As can be seen, the source will have some impedance modelled by 'Rs' which appears in series with the source voltage and the amplifier input impedance 'Rin'. The voltage 'Vin' serves as the input to the amplifier, hence an AC sinusoid appearing across Rin results in an amplified version of the sinusoid at the amplifier output. We can see that this configuration is a voltage divider as follows:

$V_{in}=V_s.\frac{R_{in}}{R_{in}+R_{s}}$

Hence it is clear that Rin should be large relative to Rs in order to get a large proportion of the voltage appearing across the input to the amplifier. Let us take two examples.

1. Rs = Rin; In this case we only get half our signal at the input of the amplifier, i.e. we have already halved our signal to noise ratio!
2. 50Rs = Rin; In this case we get Vin = 0.98Vs, which is a big improvement.

As demonstrated, it is important to have an amplifier input with a relatively large impedance.

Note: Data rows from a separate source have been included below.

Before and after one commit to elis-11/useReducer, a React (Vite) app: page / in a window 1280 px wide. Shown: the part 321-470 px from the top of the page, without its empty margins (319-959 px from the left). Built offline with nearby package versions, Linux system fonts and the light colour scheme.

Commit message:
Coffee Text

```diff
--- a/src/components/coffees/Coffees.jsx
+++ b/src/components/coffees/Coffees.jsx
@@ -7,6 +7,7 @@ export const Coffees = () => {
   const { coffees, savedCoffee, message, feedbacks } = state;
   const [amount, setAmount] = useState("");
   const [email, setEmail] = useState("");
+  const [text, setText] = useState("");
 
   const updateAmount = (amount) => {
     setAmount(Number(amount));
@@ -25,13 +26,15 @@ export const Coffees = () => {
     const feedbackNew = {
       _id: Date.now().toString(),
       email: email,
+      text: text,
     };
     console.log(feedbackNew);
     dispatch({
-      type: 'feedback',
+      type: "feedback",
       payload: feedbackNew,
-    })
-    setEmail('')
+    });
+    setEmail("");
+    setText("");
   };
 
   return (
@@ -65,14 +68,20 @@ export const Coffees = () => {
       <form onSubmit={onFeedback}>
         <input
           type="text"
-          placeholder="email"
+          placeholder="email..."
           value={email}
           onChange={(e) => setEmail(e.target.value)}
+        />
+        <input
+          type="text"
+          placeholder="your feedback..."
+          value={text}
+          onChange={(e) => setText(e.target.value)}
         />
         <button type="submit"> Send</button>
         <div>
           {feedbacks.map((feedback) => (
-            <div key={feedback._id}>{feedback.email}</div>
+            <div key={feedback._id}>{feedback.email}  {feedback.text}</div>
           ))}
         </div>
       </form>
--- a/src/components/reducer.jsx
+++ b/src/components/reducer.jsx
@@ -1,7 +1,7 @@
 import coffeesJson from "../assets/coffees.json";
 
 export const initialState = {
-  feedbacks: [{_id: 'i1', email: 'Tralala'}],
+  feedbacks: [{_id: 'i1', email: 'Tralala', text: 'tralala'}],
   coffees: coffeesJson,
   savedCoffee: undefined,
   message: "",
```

Voltage Amplification

The most important function of this stage of the amplifier is voltage amplification. This means that the input signal from the previous stage (usually < 1V pk-to-pk) should be increase to a much higher level. In order to maximise power delivery from the supply to the speaker, the voltage across the speaker should be something close to the rail voltages although there is a trade off here between distortion and output voltage. BJTS are intrinsically non-linear devices, however if we take a small section of the transfer characteristic (small signal), it becomes very close to linear but when a BJT is outputting a relatively high voltage, non-linearity becomes a problem. A compromise should be reached between acceptable distortion and power output. It is also important that the output impedance be as low as possible for the same reason as described above in "Input Impedance". Think of the output impedance of this stage as Rs and the input impedance of the next stage as Rin.

## Design Parameters Edit

### Input Parameters Edit

 Input Impedance >= 1M.Ohm

### Output Parameters Edit

 Output Impedance < 10kOhm

### Transfer Parameters Edit

 Voltage Gain 16 - 20 THD (Total Harmonic Distortion) < 1% Low Frequency Break Point < 40 Hz High Frequency Break Point 30-40 kHz

## Design Implementation Edit

The details of on-going design should be maintained here.

### Possible BJT Amp Configurations Edit

• Common-Emitter (with emitter resistance): The ol' standard. Good all-round basic design . What we will probably use.
• Common-Base: Very good high-frequency response, but poor voltage amp characteristics otherwise. Generally used as a current buffer.
• Common-Collector: Poor voltage gain. Low output resistance. Generally used for output stages.
• CC in series with a CE: Good candidate for a two-transistor design. Wider bandwidth than a CE and with a higher input resistance.

??

### Circuit Diagram and Description Edit

Here is a design suggested by me, any criticism or other designs are welcome. Circuit description coming soon! --PeterOliver 10:48, 31 May 2009 (UTC) ### Analysis Edit

#### DC Biasing Edit

At DC, The capacitor C1 and the bypass capacitor C2 are open circuits. If we neglect transistor base current, R2 and R3 form a voltage divider:

$V_B = \frac{10K}{10K+110K}V_{cc} = 2.5V$

If Q1 is in active mode, $V_{BE}$ is 0.7V. So $V_E = V_B-0.7 = 1.8V$.

Now we can work out the biasing currents.

$I_C \approx I_E = \frac{V_E}{R5} = \frac{1.8}{2K} = 0.9 mA$

If $\beta \approx 300$ then we have $I_B = 3\mu A$. Comparing this to the current in the voltage divider,

$\frac{V_{CC}}{R2+R3} = \frac{30}{120K} = 250\mu A \gg 3\mu A$

justifying our neglecting the base current. --SamMay 05:04, 1 June 2009 (UTC)

Coming soon.

#### Feedback Analysis Edit

Also coming soon.

## Performance Testing Edit

### Input Parameters Edit

 Input Impedance

### Output Parameters Edit

 Output Impedance

### Transfer Parameters Edit

 Voltage Gain 22 THD (Total Harmonic Distortion) <4% at input signal Low Frequency Break Point 8 Hz High Frequency Break Point 24 kHz